"Thus the driving values are predominantly Victorian, emphasising mathematics as a set of skills to be mastered by the whole class by hard work and continual practice under the control of an authoritarian teacher...
"This would seem to have its roots in ignorance of the subject and of how mathematical ideas are currently used in commerce and industry, combined with espousal of a protestant work ethic which believes that learning is more drill than joy."
Professor Brown said that when she examined the numeracy strategy she discerned the "shadowy presence" of the chief inspector, Chris Woodhead. The initiatives that had resulted in the national literacy and numeracy projects had been mainly driven by him.
"It is clear that through the Office for Standards in Education representative and less directly through his influence on the Department for Education and Employment's standards unit, his narrow views on numeracy, not dissimilar to those of David Blunkett, held considerable sway over the detail of the framework and the strategy."
Professor Brown praised Anita Straker, director of both the numeracy project and strategy. "It is to her credit that the strategy has emerged as much less traditionalist on the ground than might have been the case if someone with less assertiveness had been appointed."
She was also pleased that teachers were imposing their own humanistic values on the numeracy strategy. If they did not, the consequences might be disastrous, she said.
"We might look forward to a generation of pupils who are reluctant to engage with mathematical thinking, cannot apply mathematics in contexts beyond the classroom, and discontinue study of the subject beyond what is strictly required.

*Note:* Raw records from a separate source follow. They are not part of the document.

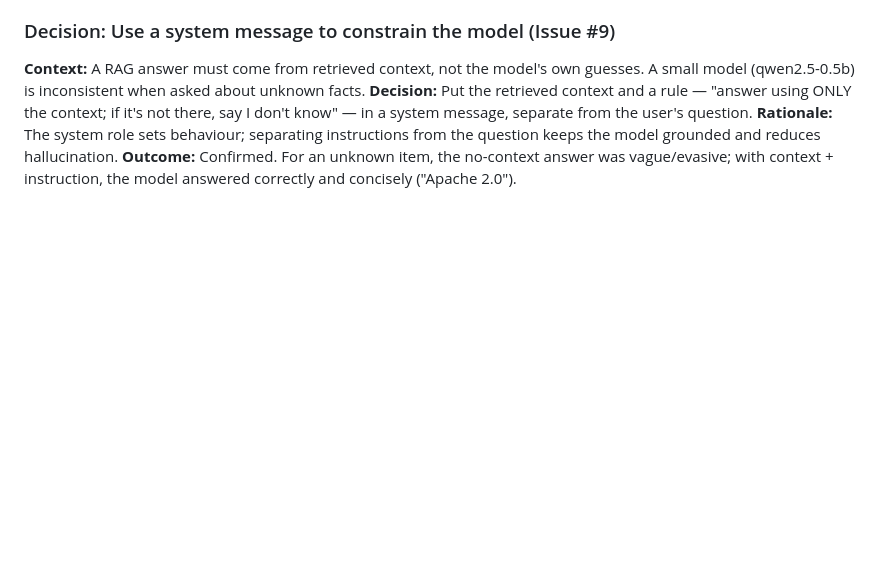
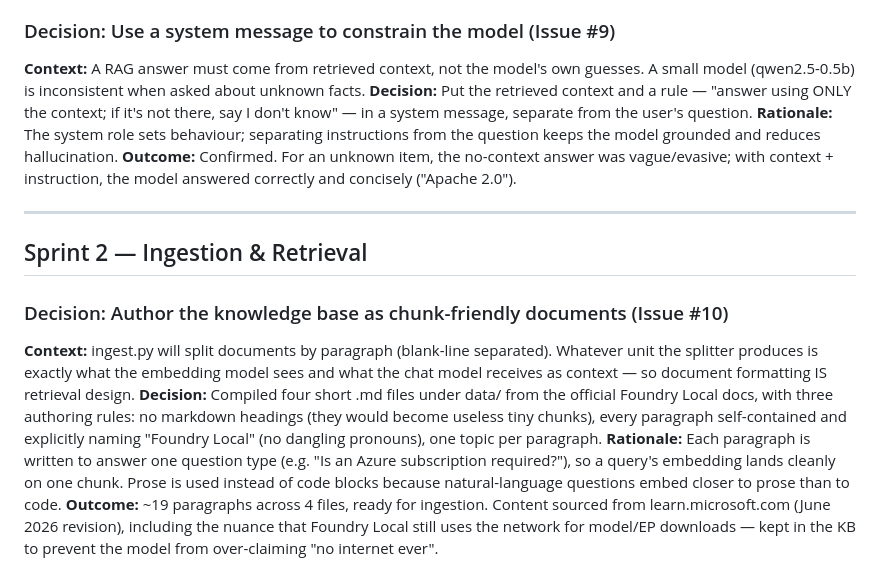
Before and after one commit to bilgenurpala/local-rag-assistant, a Markdown page: docs/engineering-journal.md, the part around the change. Rendered like a GitHub page; blank space fills up the shorter version.

Commit message:
docs: add Sprint 2 journal entry for knowledge base authoring (#10)

```diff
--- a/docs/engineering-journal.md
+++ b/docs/engineering-journal.md
@@ -162,3 +162,24 @@ if it's not there, say I don't know" — in a system message, separate from the
 question keeps the model grounded and reduces hallucination.
 **Outcome:** Confirmed. For an unknown item, the no-context answer was vague/evasive;
 with context + instruction, the model answered correctly and concisely ("Apache 2.0").
+
+---
+
+## Sprint 2 — Ingestion & Retrieval
+
+### Decision: Author the knowledge base as chunk-friendly documents (Issue #10)
+**Context:** ingest.py will split documents by paragraph (blank-line separated).
+Whatever unit the splitter produces is exactly what the embedding model sees and
+what the chat model receives as context — so document formatting IS retrieval design.
+**Decision:** Compiled four short .md files under data/ from the official Foundry
+Local docs, with three authoring rules: no markdown headings (they would become
+useless tiny chunks), every paragraph self-contained and explicitly naming
+"Foundry Local" (no dangling pronouns), one topic per paragraph.
+**Rationale:** Each paragraph is written to answer one question type (e.g. "Is an
+Azure subscription required?"), so a query's embedding lands cleanly on one chunk.
+Prose is used instead of code blocks because natural-language questions embed
+closer to prose than to code.
+**Outcome:** ~19 paragraphs across 4 files, ready for ingestion. Content sourced
+from learn.microsoft.com (June 2026 revision), including the nuance that Foundry
+Local still uses the network for model/EP downloads — kept in the KB to prevent
+the model from over-claiming "no internet ever".
```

"Pretty much in fact the situation that pertained 30 years ago and more."